are usually mounted on the output shaft of the
transmission or transfer case directly in the drive line.
Theoretically, this type of system is preferred for heavy
equipment because the braking force is multiplied
through the drive line by the final drive ratio and the
braking action is equalized perfectly through the
differential. Drawbacks are that severe strain is placed
on the power transmission system, and also that the
vehicle may move while it is being lifted since the
differential is not locked out.
Parking brakes interconnected with service brakes
are usually found on automotive types of equipment
(fig. 6-14). This type of emergency/parking brake is
actuated by a foot pedal or a dash mounted handle
assembly and is connected through linkage to an
equalizer lever (fig. 6-15), rod assembly, and cables
connected to the emergency/parking brake mechanism
within the drums/discs (fig. 6-14) at the rear wheels.
When you test parking brakes, stop the vehicle on a
road graded at about 30 percent. Set the parking brake
and release the service brakes. The vehicle should
maintain its position and not roll or inch backwards.
Repeat the test in the opposite direction. Again, the
vehicle should hold its position. If there is no hill close
by, you may test parking brakes by setting the brake,
placing the vehicle in first gear (low), and slowly
releasing the clutch with the engine idling (do not rev
the engine while doing this exercise). This action should
stall the engine of the vehicle you are testing. In the case
of an automatic transmission, the vehicle should not
move in any gear. In either of these tests, if the vehicle
does move, it is an indication that there is a parking brake
Once you determine there is a problem, proceed as
follows. First, inspect the condition of the emergency
brake linings and contact surfaces just as you would for
service brakes and just as carefully. Pay attention to the
ratchet and paw] or any other automatic locking device
that holds the brake in the applied position to make sure
it is operating properly. In addition, when inspecting the
drive line type brake, examine the universal joints and
splines for loose bolts and grease leaks. Loose bolts are
not uncommon for vehicles having brakes mounted in
the drive line.
The emergency brake must hold the vehicle on any
grade.
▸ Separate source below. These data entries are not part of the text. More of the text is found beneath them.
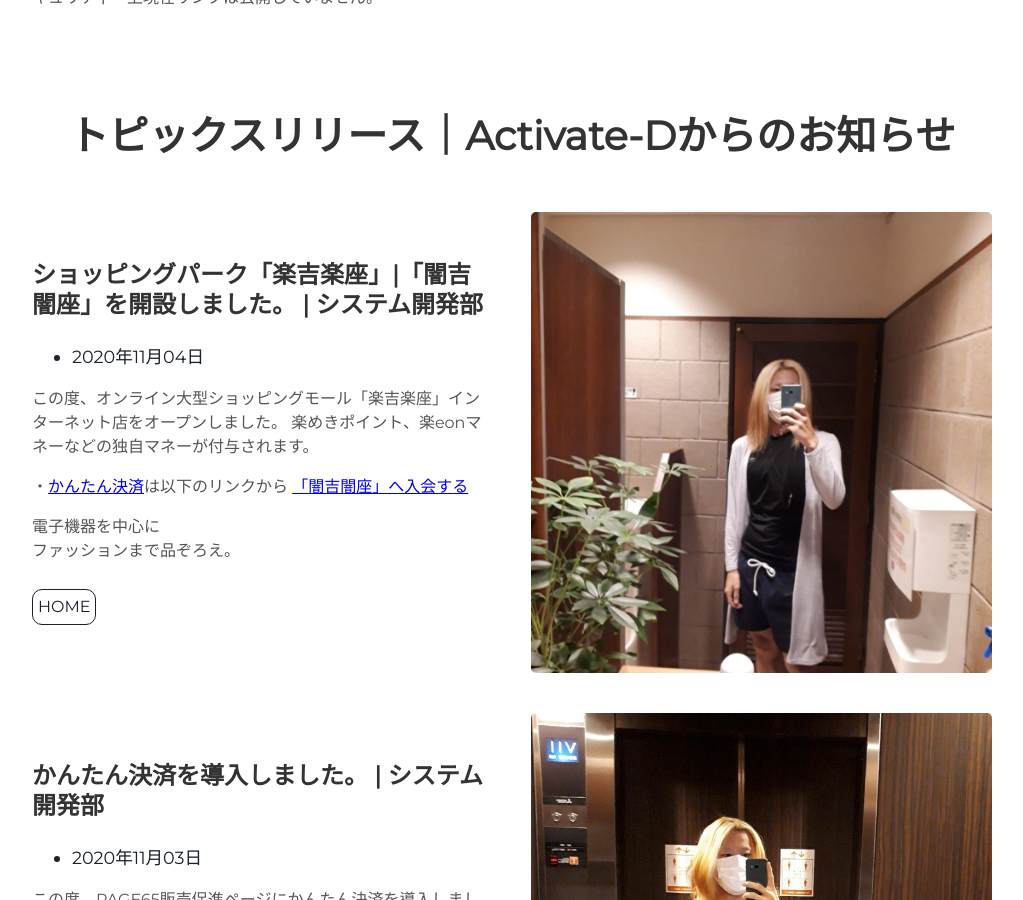
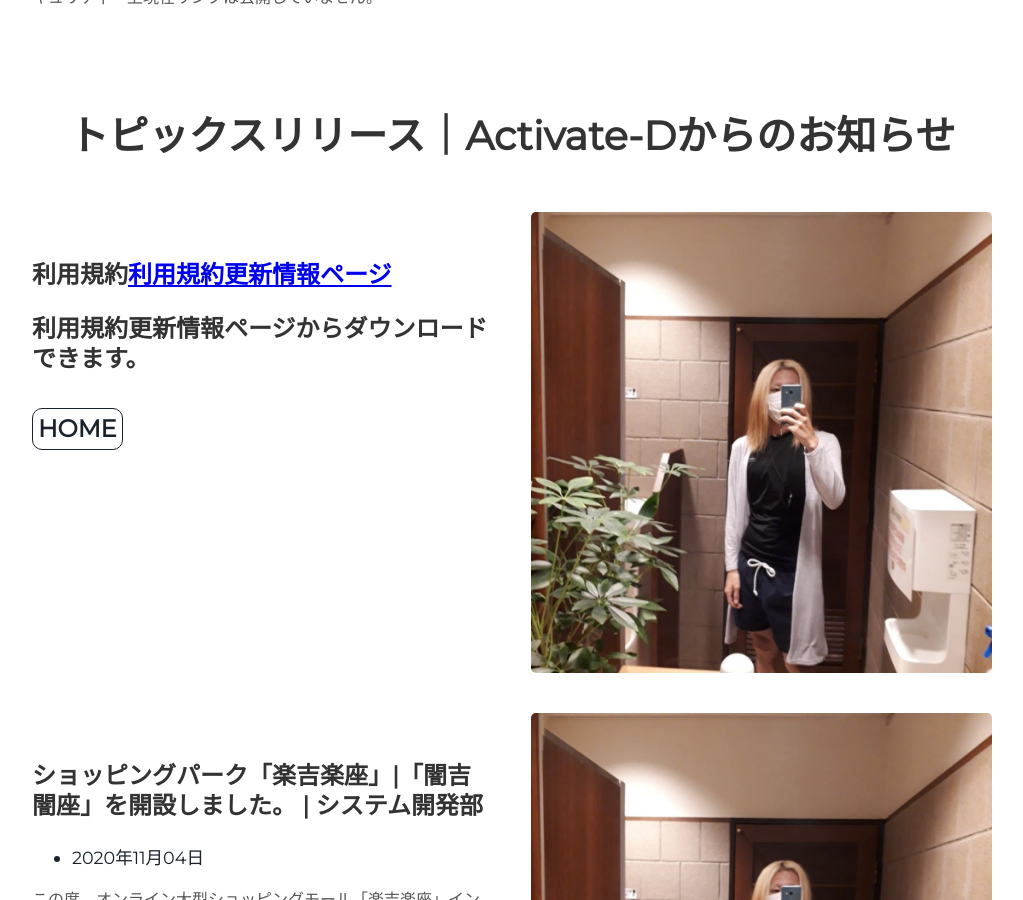
Before and after one commit to takagotch/page351, a Jekyll site: the page built from index.html, in a window 1280 px wide and 900 px high, scrolled down 2312 px. Shown: the whole window, without its empty margins (128-1151 px from the left). Built offline with Jekyll 4.4.1, drawn with Linux system fonts in a browser that asks for light colours.

Commit message:
Update projects.html

```diff
--- a/_includes/projects.html
+++ b/_includes/projects.html
@@ -13,6 +13,37 @@
 
 
 
+{%- assign date_format = site.minima.date_format | default: "%b %-d, %Y" -%}
+
+<div class="user-projects">
+  <div class="images-right">
+    <img alt="mountains" src="{{ "/assets/img/fr10.jpg" | prepend: site.baseurl }}" />
+  </div>
+  <div class="contents">
+    <h3> 利用規約<a href="https://raw.githubusercontent.com/takagotch/page351/master/assets/pdf/%E5%AE%9A%E6%AC%BE.pdf>定款</a>を定めました。 | 事務部 </h3>
+    <ul>
+      <li>
+      2020年11月20日
+      <!-
+      Published on {{ page.date | date: date_format }}
+           page85  texture; bundle install
+           https://github.com/takagotch/page85
+      ->
+      </li>
+    </ul>
+    <p>
+    Activate-dの業務拡大とサービスの拡大にともない、利用規約（以下「本規約」といいます）を定めました。
+    利用規約については利用規約更新情報ページに掲載いたしました。
+    </p>
+    <p>
+     <a href="https://raw.githubusercontent.com/takagotch/page351/master/assets/pdf/%E5%AE%9A%E6%AC%BE.pdf>利用規約更新情報ページ</a>
+    </p>
+    <p>
+    利用規約更新情報ページからダウンロードできます。
+    </p>
+    <a class="project-link" href="#">HOME</a>
+  </div>
+</div>
 
 
 
```
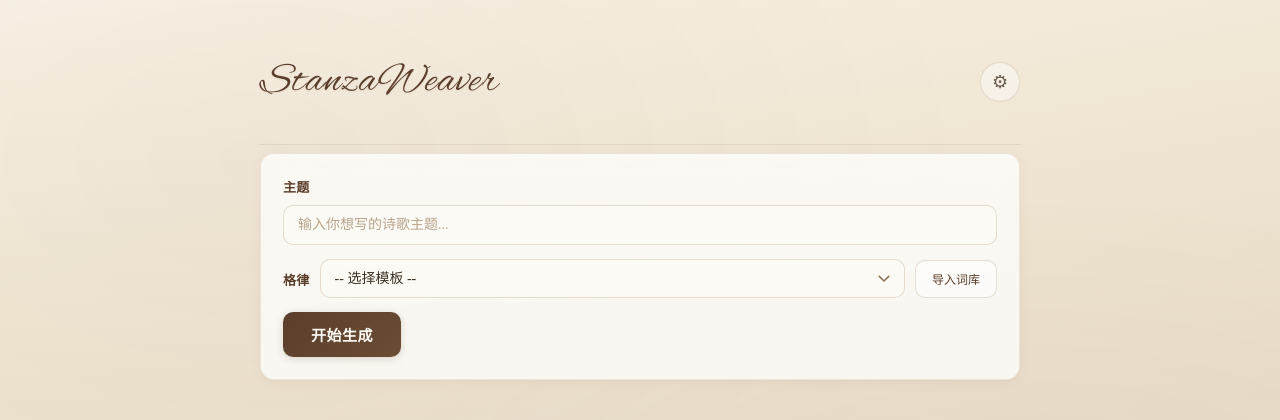
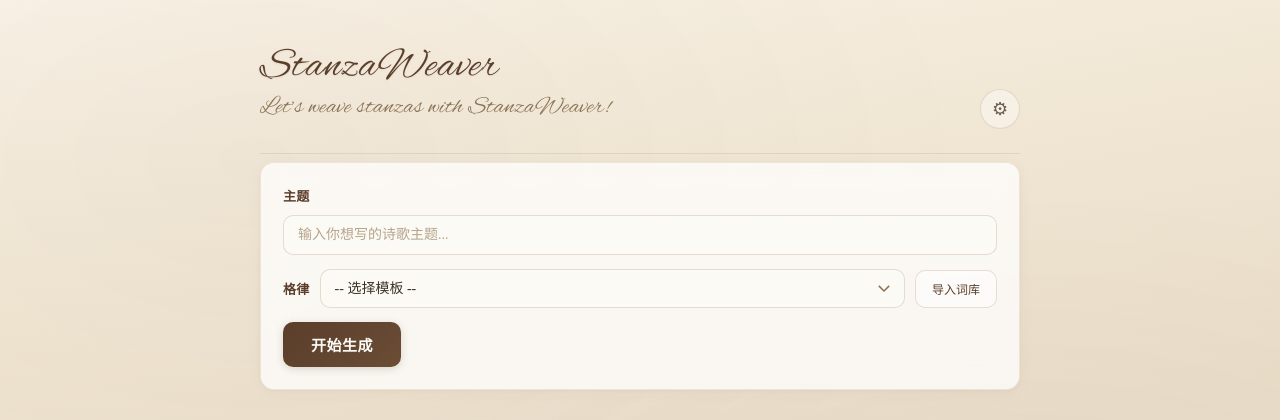
Before and after one commit to xhdlphzr/StanzaWeaver, a Flask app: page / in a window 1280 px wide. Shown: the top 420 px of the page. Run offline with Flask 3, Linux system fonts and the light colour scheme; some libraries are stand-ins or nearby versions.

Commit message:
style: 加上了slogan

```diff
--- a/static/style.css
+++ b/static/style.css
@@ -37,10 +37,15 @@ body::before {
 header {
     display: flex;
     justify-content: space-between;
-    align-items: center;
+    align-items: flex-end;
     padding: 16px 0 24px;
     margin-bottom: 8px;
     border-bottom: 1px solid rgba(139, 115, 85, 0.15);
+}
+
+.header-logo {
+    display: flex;
+    flex-direction: column;
 }
 
 header h1 {
@@ -51,11 +56,21 @@ header h1 {
     letter-spacing: 1px;
     text-shadow: 0 1px 2px rgba(90, 62, 43, 0.08);
     animation: title-in 0.8s ease-out;
+    line-height: 1.1;
 }
 
 @keyframes title-in {
     from { opacity: 0; transform: translateY(-6px) scale(0.97); }
     to { opacity: 1; transform: translateY(0) scale(1); }
+}
+
+.slogan {
+    font-family: "Alex Brush", cursive;
+    font-size: 24px;
+    color: #8b7355;
+    margin-top: -4px;
+    letter-spacing: 0.5px;
+    animation: title-in 0.8s ease-out 0.2s both;
 }
 
 .btn-icon {
--- a/templates/index.html
+++ b/templates/index.html
@@ -12,7 +12,10 @@
 <body>
 <div id="app">
     <header>
-        <h1>StanzaWeaver</h1>
+        <div class="header-logo">
+            <h1>StanzaWeaver</h1>
+            <p class="slogan">Let&rsquo;s weave stanzas with StanzaWeaver!</p>
+        </div>
         <button id="btn-config" class="btn-icon" title="LLM配置">&#9881;</button>
     </header>
 
```
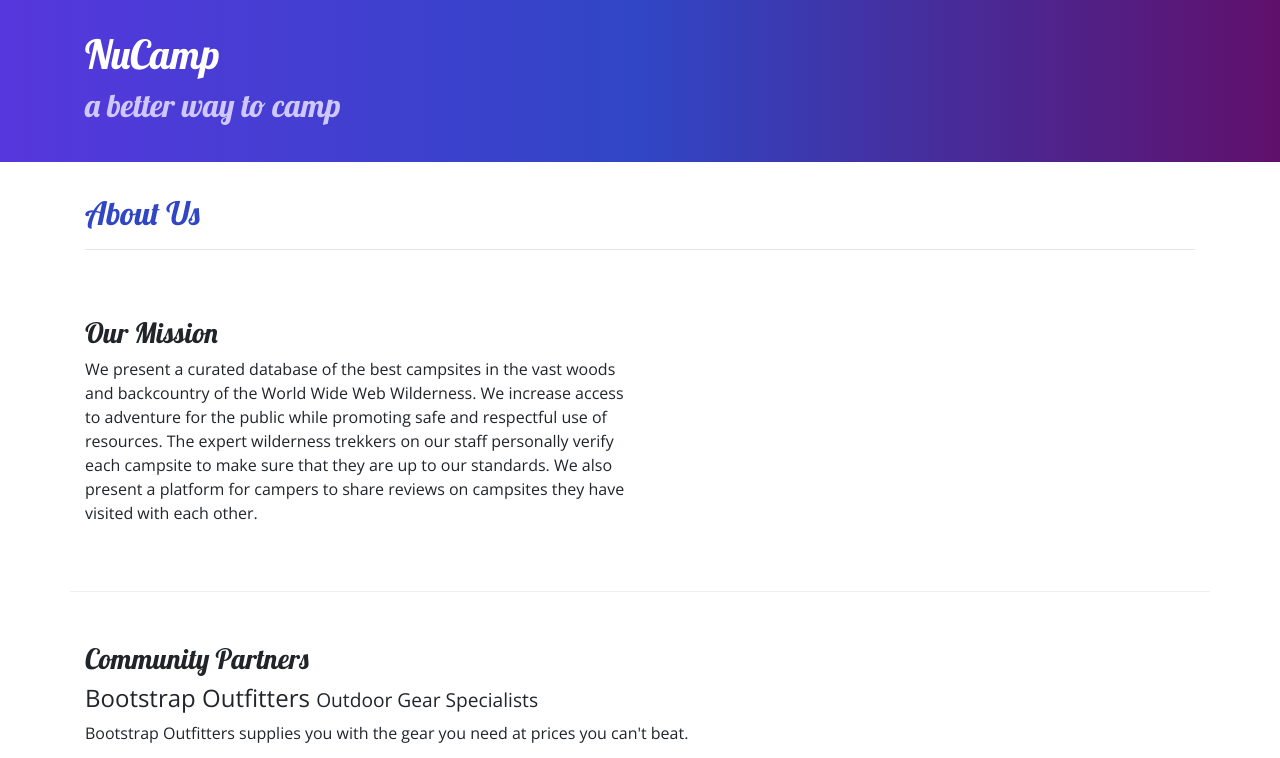
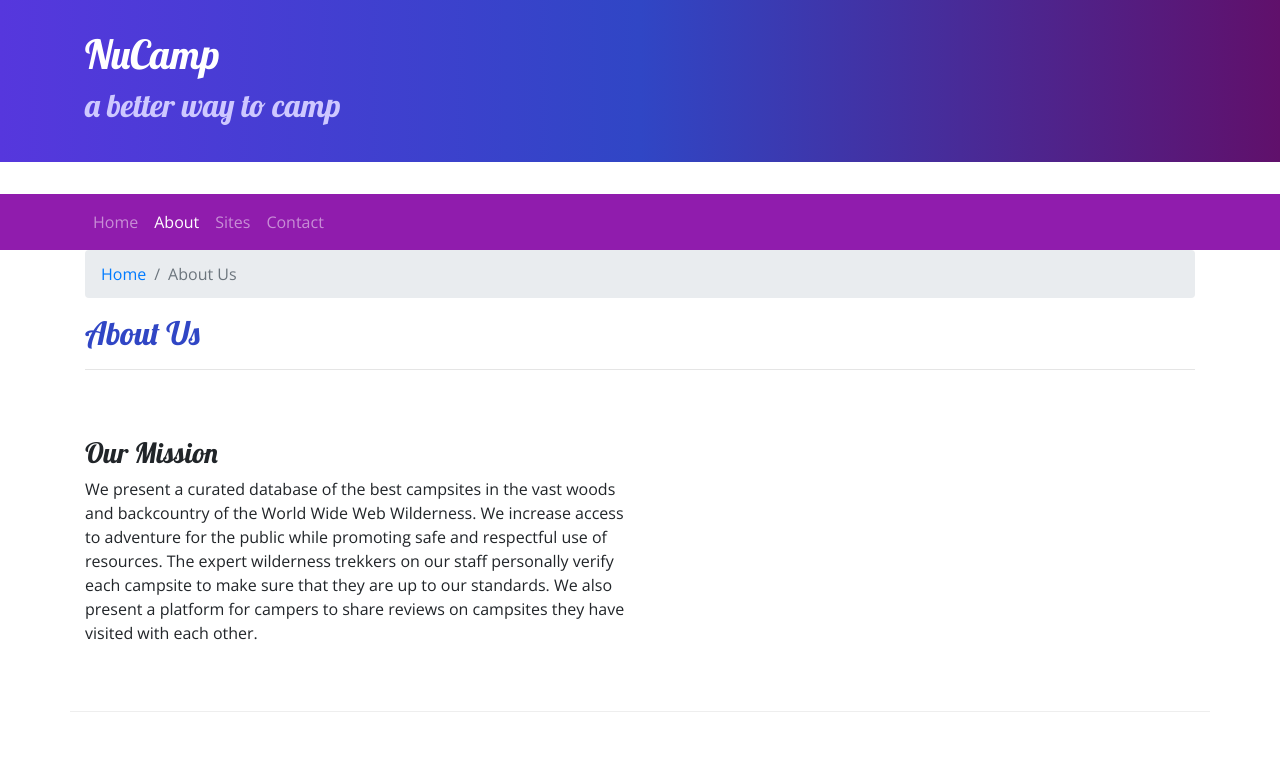
Before and after one commit to SmoothDev24/NucampSiteProject, a website: page aboutus.html in a window 1280 px wide. Shown: the top 758 px of the page. Drawn offline with nearby package versions, Linux system fonts and the light colour scheme.

Commit message:
Added navbar and breadcrumbs to the NucampSiteIndex.html and aboutus.html pages.

```diff
--- a/aboutus.html
+++ b/aboutus.html
@@ -17,7 +17,7 @@
 </head>
 
 <body>
-
+    <!-- Jumbotron configuration -->
     <header class="jumbotron jumbotron-fluid">
         <div class="container">
             <div class="row">
@@ -28,10 +28,30 @@
             </div>
         </div>
     </header>
+    <!-- Navbar configurations -->
+    <nav class="navbar navbar-expand-sm navbar-dark sticky-top">
+        <div class="container">
+            <button class="navbar-toggler ml-auto" type="button" data-toggle="collapse" data-target="#nucampNavbar">
+                <span class="navbar-toggler-icon"></span>
+            </button>
+            <div id="nucampNavbar" class="collapse navbar-collapse">
+                <ul class="navbar-nav">
+                    <li class="nav-item"><a class="nav-link" href="NucampSiteIndex.html">Home</a></li>
+                    <li class="nav-item active"><a class="nav-link" href="#">About</a></li>
+                    <li class="nav-item"><a class="nav-link" href="#">Sites</a></li>
+                    <li class="nav-item"><a class="nav-link" href="#">Contact</a></li>
+                </ul>
+            </div>
+        </div>
+    </nav>
 
     <div class="container">
         <div class="row">
             <div class="col">
+                <ol class="breadcrumb">
+                    <li class="breadcrumb-item"><a href="NucampSiteIndex.html">Home</a></li>
+                    <li class="breadcrumb-item active">About Us</li>
+                </ol>
                <h2>About Us</h2>
                <hr />
             </div>
@@ -65,7 +85,7 @@
                 <div class="col-4 col-sm-2 offset-1">
                     <h5>Links</h5>
                     <ul class="list-unstyled">
-                        <li><a href="index.html">Home</a></li>
+                        <li><a href="NucampSiteIndex.html">Home</a></li>
                         <li><a href="#">About</a></li>
                         <li><a href="#">Sites</a></li>
                         <li><a href="#">Contact</a></li>
--- a/css/styles.css
+++ b/css/styles.css
@@ -30,3 +30,7 @@
     border-bottom: 1px ridge;
     min-height: 200px;
 }
+.navbar{
+    background-color: #901cad;
+
+}
```
Also changed, not shown: NucampSiteIndex.html (+17 -2 lines).
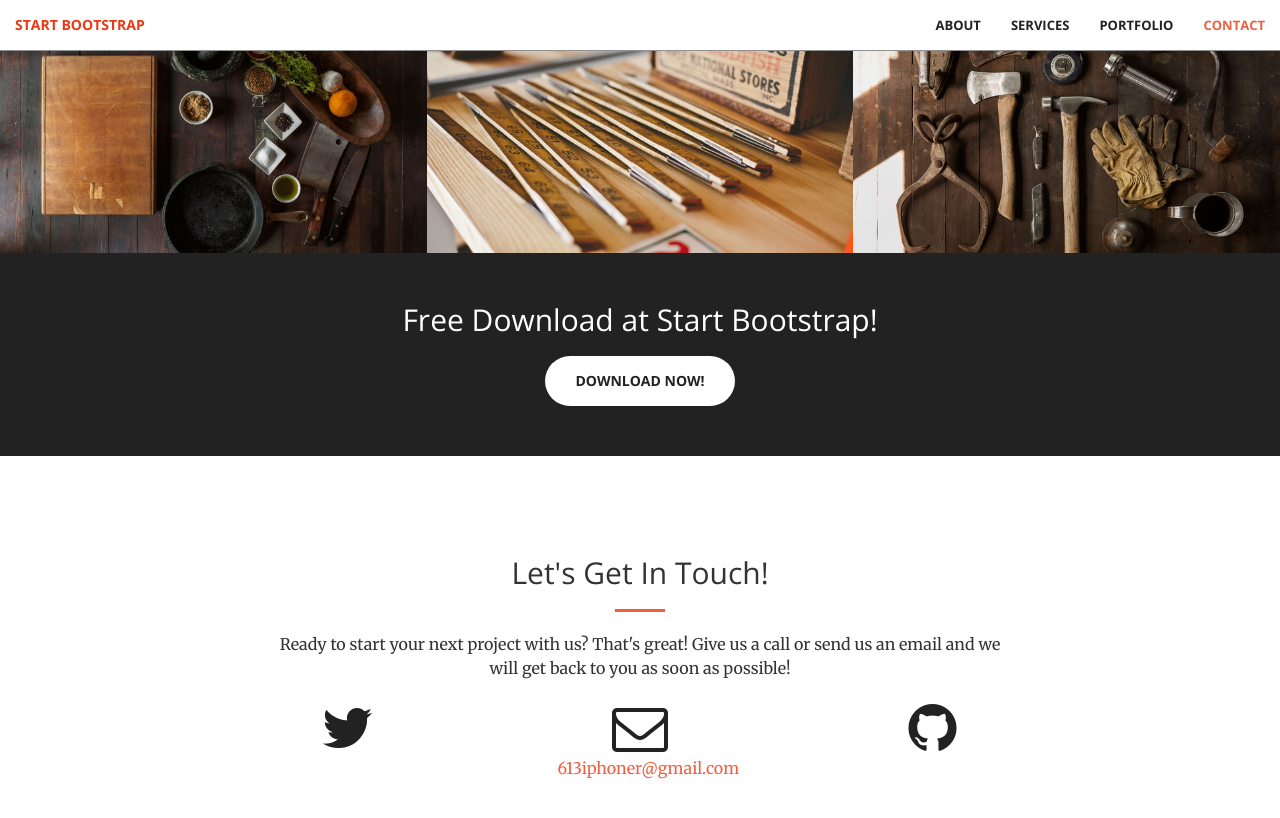
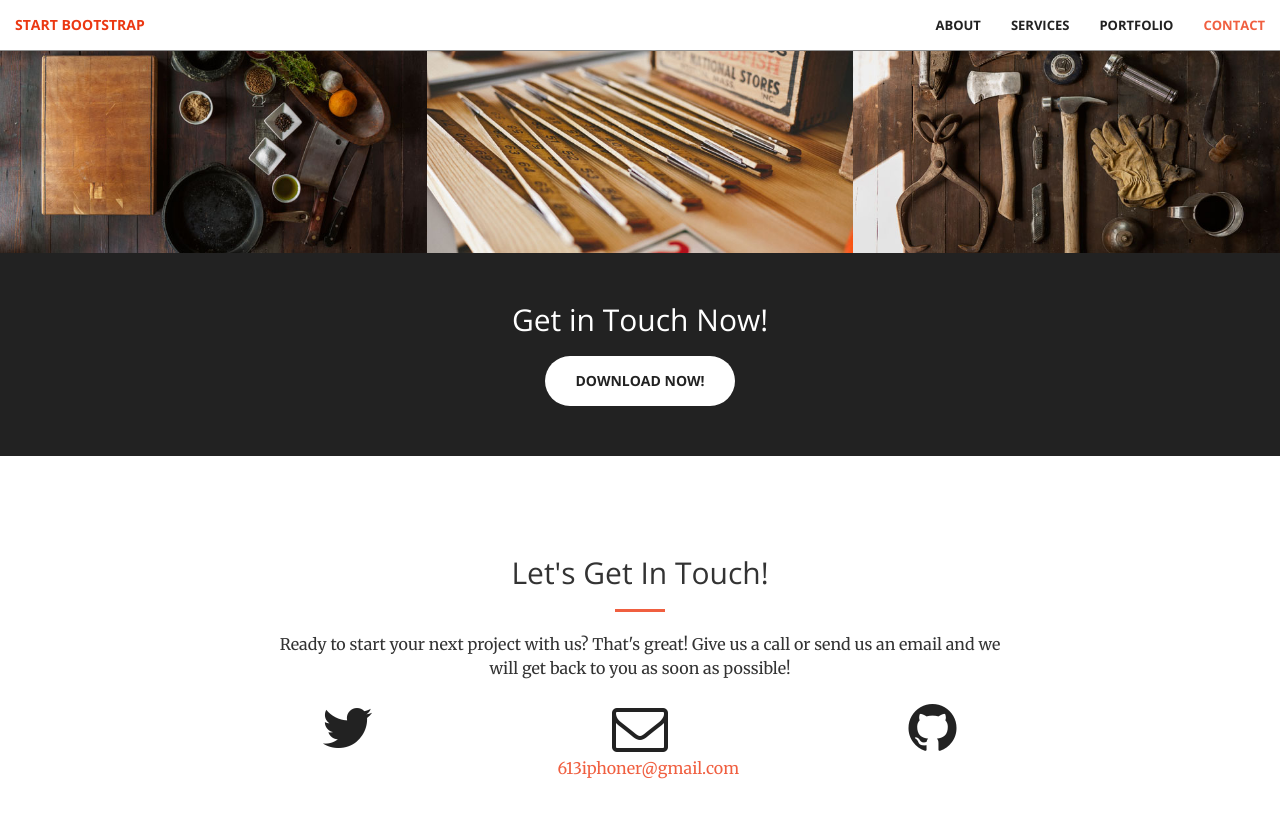
Before and after one commit to SuhaibElkomy/613iphonerepair, a Jekyll site: the page built from index.html, in a window 1280 px wide and 900 px high, scrolled down 1981 px. Shown: the top 818 px of the window. Built offline with Jekyll 4.4.1, drawn with Linux system fonts in a browser that asks for light colours.

Commit message:
Update aside.html

```diff
--- a/_includes/aside.html
+++ b/_includes/aside.html
@@ -1,7 +1,7 @@
   <aside class="bg-dark">
       <div class="container text-center">
           <div class="call-to-action">
-              <h2>Free Download at Start Bootstrap!</h2>
+              <h2>Get in Touch Now!</h2>
               <a href="#" class="btn btn-default btn-xl wow tada">Download Now!</a>
           </div>
       </div>
```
This requirement covers both passenger and
commercial motor vehicles equipped with either the
enclosed type of emergency brake at each rear wheel or
a single emergency brake mounted on the drive line. The
Figure 6-15.Equalizer linkage.